Clinical Professor of Marketing at NYU Stern Scott Galloway predicts that “buy” buttons on Facebook may not be effective, as buyers may not be in the mood to buy. His comments raise bigger questions about mindsets more generally, and how they influence consumer behavior.
Accounting for slight variations in choices which are intended to be “the same”
This article outlines a procedure to use in Qualtrics to counterbalance two choices within a single question. This is useful when you are offering a choice between to items which are intended to be the same, with the exception of some experimentally manipulated item. But when you offer two choices, it is obvious your intention if you make them the same, so instead you make them similar. This leads to problems, however. Are differences you see in the data the result of the experimental manipulation or a slight preference for one of the options? You can correct this by counterbalancing, associating your manipulation with one choice to half the participants, and to the other choice with the other half.
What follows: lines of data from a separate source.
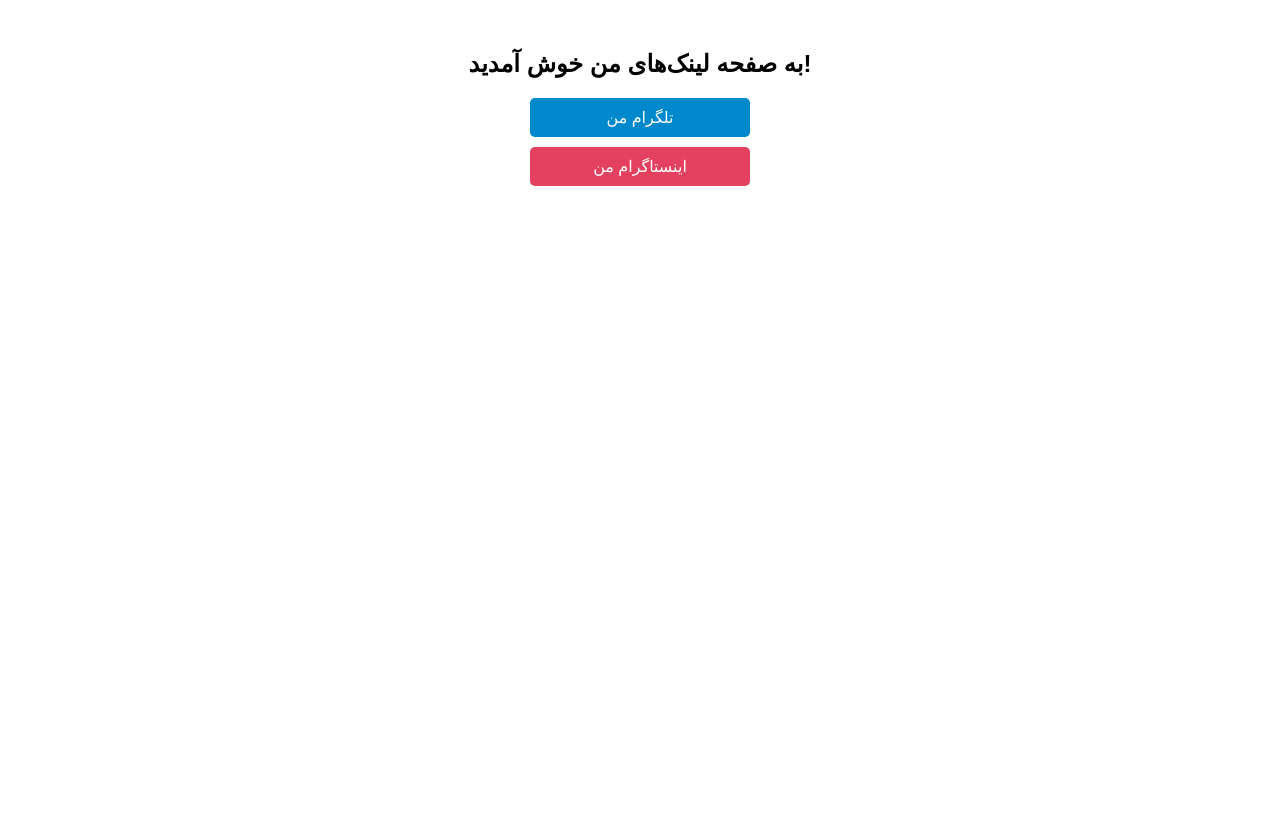
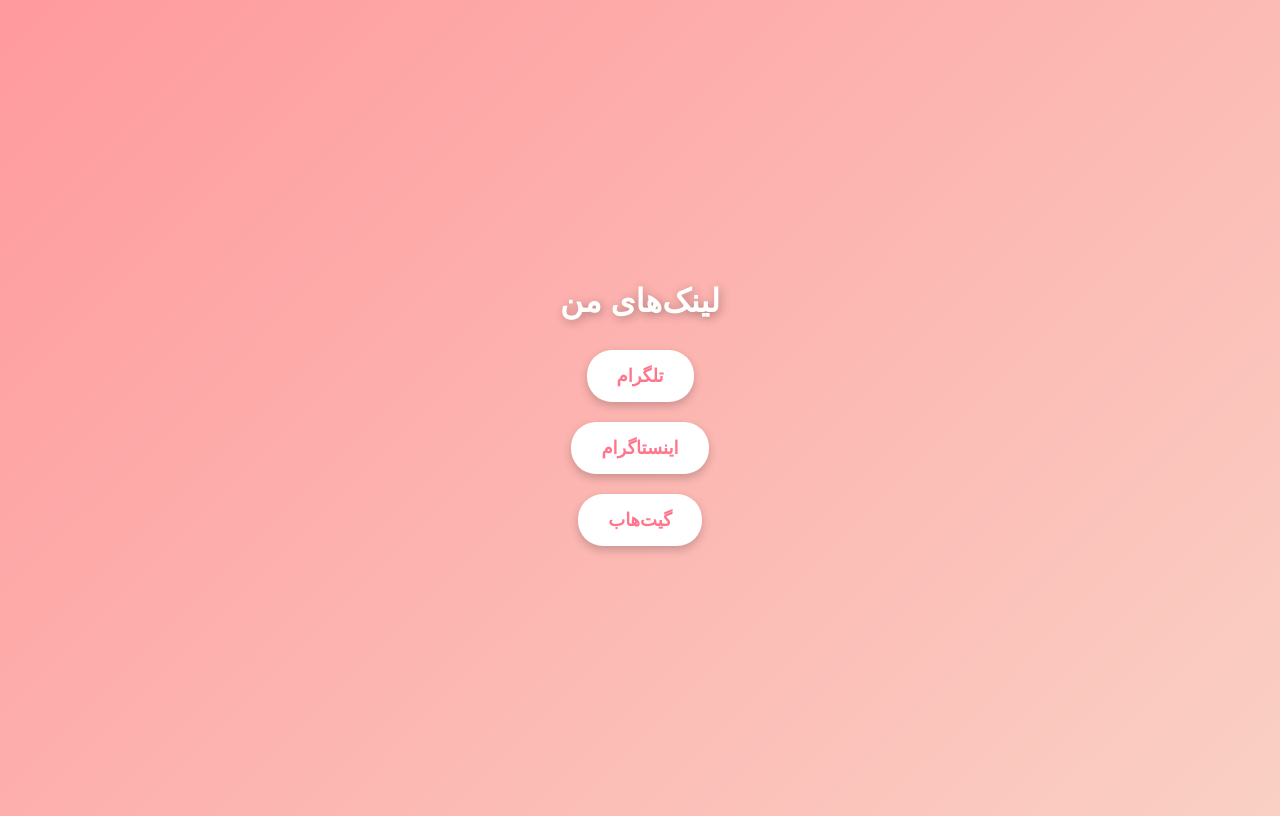
Before and after one commit to Sajjad-A85/Golchin, a plain HTML site: page index.html in a window 1280 px wide. Drawn offline with Linux system fonts and the light colour scheme.

Commit message:
آپدیت ظاهر سایت

```diff
--- a/index.html
+++ b/index.html
@@ -3,18 +3,44 @@
 <head>
     <meta charset="UTF-8">
     <meta name="viewport" content="width=device-width, initial-scale=1.0">
-    <title>لینک‌های من</title>
+    <title>سایت لینک‌های من</title>
     <style>
-        body { text-align: center; font-family: Arial, sans-serif; margin: 50px; }
-        .link-btn { display: block; margin: 10px auto; padding: 10px; width: 200px;
-                    text-decoration: none; color: white; border-radius: 5px; }
-        .telegram { background: #0088cc; }
-        .instagram { background: #E4405F; }
+        body {
+            background: linear-gradient(135deg, #ff9a9e, #fad0c4);
+            display: flex;
+            justify-content: center;
+            align-items: center;
+            height: 100vh;
+            flex-direction: column;
+            font-family: Arial, sans-serif;
+        }
+        h1 {
+            color: white;
+            margin-bottom: 20px;
+            text-shadow: 2px 2px 10px rgba(0, 0, 0, 0.3);
+        }
+        .btn {
+            background: white;
+            color: #ff758c;
+            padding: 15px 30px;
+            border-radius: 25px;
+            text-decoration: none;
+            font-size: 18px;
+            font-weight: bold;
+            margin: 10px;
+            transition: 0.3s;
+            box-shadow: 0px 4px 10px rgba(0, 0, 0, 0.2);
+        }
+        .btn:hover {
+            background: #ff758c;
+            color: white;
+        }
     </style>
 </head>
 <body>
-    <h2>به صفحه لینک‌های من خوش آمدید!</h2>
-    <a class="link-btn telegram" href="https://t.me/YourUsername" target="_blank">تلگرام من</a>
-    <a class="link-btn instagram" href="https://instagram.com/YourUsername" target="_blank">اینستاگرام من</a>
+    <h1>لینک‌های من</h1>
+    <a class="btn" href="https://t.me/fruits_and_vegetables_golchin" target="_blank">تلگرام</a>
+    <a class="btn" href="https://instagram.com/YOUR_INSTAGRAM" target="_blank">اینستاگرام</a>
+    <a class="btn" href="https://github.com/YOUR_GITHUB" target="_blank">گیت‌هاب</a>
 </body>
 </html>
```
Here’s how.
How Can Confidence Hurt Your Organization?
I’ve been thinking a lot about competence lately. Apparently, so have Steven Levitt and Stephen Dubner, authors of the new book Think Like a Freak. In their recent podcast, I think the duo missed an important point.
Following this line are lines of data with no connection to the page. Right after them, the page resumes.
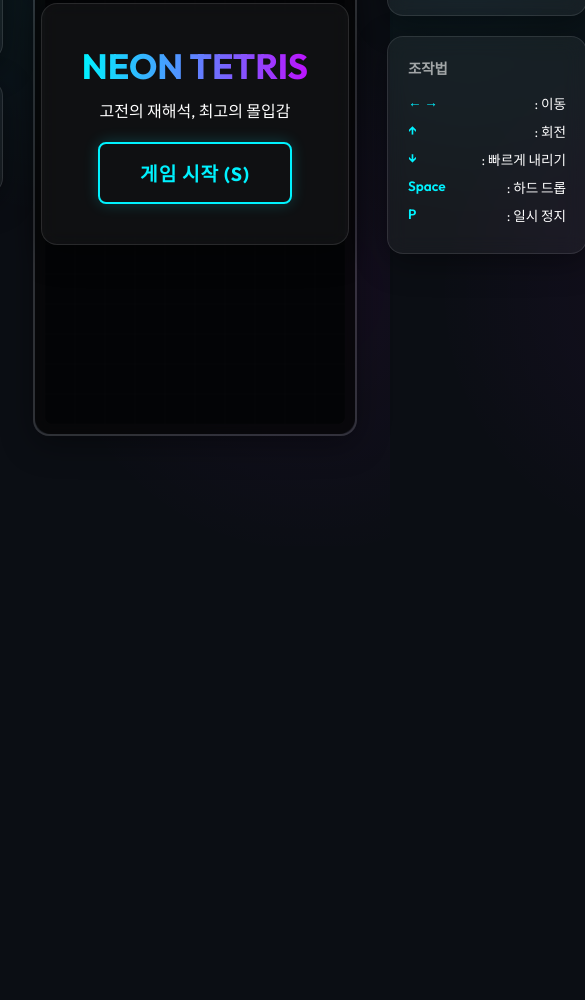
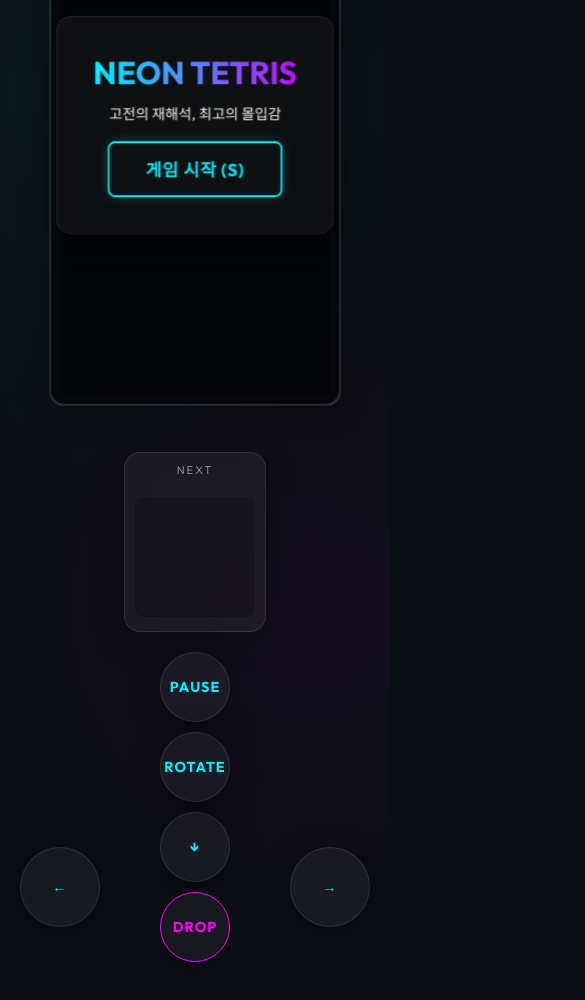
Before and after one commit to jimmyryu83-droid/Tetris, a plain HTML site: page index.html in a window 390 px wide. Shown: the part 298-1298 px from the top of the page, 585 px wide, since content can reach past the window. Before the commit the page ends 844 px from the top, so only its background shows below. Drawn offline with Linux system fonts and the light colour scheme.

Commit message:
Add mobile support and touch controls

```diff
--- a/game.js
+++ b/game.js
@@ -726,6 +726,35 @@ document.addEventListener('keydown', event => {
 document.getElementById('start-btn').addEventListener('click', startGame);
 document.getElementById('restart-btn').addEventListener('click', restartGame);
 document.getElementById('submit-score-btn').addEventListener('click', updateRankings);
+
+// 모바일 컨트롤 이벤트 (Mobile Control Events)
+const addTouchListener = (id, action) => {
+    const btn = document.getElementById(id);
+    if (!btn) return;
+
+    const handler = (e) => {
+        e.preventDefault();
+        if (!gameStarted || gameOver || paused) {
+            if (id === 'btn-pause' && gameStarted && !gameOver) togglePause();
+            return;
+        }
+        action();
+
+        // 햅틱 피드백 (Vibration)
+        if (navigator.vibrate) navigator.vibrate(20);
+    };
+
+    btn.addEventListener('touchstart', handler);
+    btn.addEventListener('mousedown', handler); // 마우스 클릭도 지원 (테스트용)
+};
+
+addTouchListener('btn-left', () => playerMove(-1));
+addTouchListener('btn-right', () => playerMove(1));
+addTouchListener('btn-up', () => playerRotate(-1));
+addTouchListener('btn-down', () => playerDrop());
+addTouchListener('btn-hard', () => playerHardDrop());
+addTouchListener('btn-pause', () => togglePause());
+
 // 초기 화면 렌더링을 위해 draw 한 번 실행
 draw();
 updateScore();
--- a/index.html
+++ b/index.html
@@ -66,7 +66,7 @@
                 <h2>NEXT</h2>
                 <canvas id="next-piece" width="120" height="120"></canvas>
             </div>
-            <div class="controls-guide glass">
+            <div class="controls-guide glass desktop-only">
                 <h3>조작법</h3>
                 <ul>
                     <li><span>← →</span> : 이동</li>
@@ -78,6 +78,25 @@
             </div>
         </div>
     </div>
+
+    <!-- 모바일 전용 컨트롤러 (Mobile Only Controls) -->
+    <div class="mobile-controls">
+        <div class="control-row">
+            <button id="btn-pause" class="ctrl-btn glass">PAUSE</button>
+        </div>
+        <div class="control-row">
+            <button id="btn-up" class="ctrl-btn glass">ROTATE</button>
+        </div>
+        <div class="control-row main-ctrls">
+            <button id="btn-left" class="ctrl-btn glass">←</button>
+            <div class="center-ctrls">
+                <button id="btn-down" class="ctrl-btn glass">↓</button>
+                <button id="btn-hard" class="ctrl-btn glass">DROP</button>
+            </div>
+            <button id="btn-right" class="ctrl-btn glass">→</button>
+        </div>
+    </div>
+
     <script src="game.js"></script>
 </body>
 </html>
--- a/style.css
+++ b/style.css
@@ -238,6 +238,113 @@ button.primary-btn:hover {
     font-weight: 600;
 }
 
+/* 모바일 전용 스타일 (Mobile Styles) */
+.mobile-controls {
+    display: none;
+    flex-direction: column;
+    gap: 10px;
+    padding: 20px;
+    width: 100%;
+    max-width: 400px;
+}
+
+.control-row {
+    display: flex;
+    justify-content: center;
+    gap: 10px;
+    width: 100%;
+}
+
+.main-ctrls {
+    display: flex;
+    justify-content: space-between;
+    align-items: center;
+}
+
+.center-ctrls {
+    display: flex;
+    flex-direction: column;
+    gap: 10px;
+}
+
+.ctrl-btn {
+    width: 70px;
+    height: 70px;
+    padding: 0;
+    margin: 0;
+    border-radius: 50%;
+    font-size: 0.9rem;
+    font-weight: 700;
+    display: flex;
+    justify-content: center;
+    align-items: center;
+    user-select: none;
+    touch-action: manipulation;
+}
+
+#btn-left, #btn-right {
+    width: 80px;
+    height: 80px;
+}
+
+#btn-hard {
+    border-color: var(--neon-pink);
+    color: var(--neon-pink);
+}
+
+@media (max-width: 800px) {
+    body {
+        flex-direction: column;
+        overflow-y: auto;
+        padding: 20px 0;
+        height: auto;
+    }
+
+    .game-container {
+        flex-direction: column;
+        align-items: center;
+        gap: 15px;
+    }
+
+    .side-panel {
+        flex-direction: row;
+        width: 100%;
+        justify-content: center;
+    }
+
+    .stat-box {
+        padding: 10px;
+        min-width: 100px;
+    }
+
+    .stat-box h2 {
+        font-size: 0.7rem;
+    }
+
+    .stat-box div, #final-score {
+        font-size: 1.5rem;
+    }
+
+    .desktop-only {
+        display: none;
+    }
+
+    .mobile-controls {
+        display: flex;
+    }
+
+    .board-container {
+        transform: scale(0.9);
+    }
+}
+
+@media (max-height: 800px) and (max-width: 800px) {
+    .board-container {
+        transform: scale(0.8);
+        margin: -40px 0;
+    }
+}
+
 #next-piece {
     background: rgba(0, 0, 0, 0.2);
     border-radius: 8px;
```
“We really are Bayesian inference machines”
I think this insight could be useful beyond the neuroscience of movement.
CNET segments and targets users based on their cognitive style
Recently, the MIT Center for Digital Business Marketing Group led a study to test the real-world effectiveness of morphing, a term they use to describe when a banner ad changes dynamically to match a user’s cognitive-style segment. The results are impressive and orders of magnitude higher than what had been seen in earlier content-matching studies.
Vladas Griskevicius, co-author of The Rational Animal: How Evolution Made Us Smarter Than We Think speaks at NYU Friday, Sept 27, at 2:30pm
SCPA, a student-organization at NYU which I lead, is hosting Professor Griskevicius. Please click here for more information.
Most people’s beliefs are shaped not by arguments but by the beliefs of others they trust. Counterintuitive as it may seem to scientists, most people believe in conclusions before they accept arguments. So stories and source credibility are at least as important as the quality of arguments. ~ Daniel Kahneman
What is the perhaps the single most effective way to predict short-term stock prices after an initial public offering? One might guess that savvy Wall Street types keep secret success formulas stenciled on the backs their silken pocket squares. Algorithms can beat Gary Kasparov at chess, so surely they must be able to use the available relevant information to predict IPO winners and losers, right?
Well it turns out, algorithms don’t perform much better than monkeys playing darts. But there is a simpler way to pick the winners. In fact, it’s quite easy.
In a recent conversation I had with Hal Hershfield, Assistant Professor of Marketing at the NYU Stern School of Business who researches the effects time perspectives have on decision making, I was struck by something he came to rather casually. The more I study time, he said, the more I come to think of time and age as the same concept.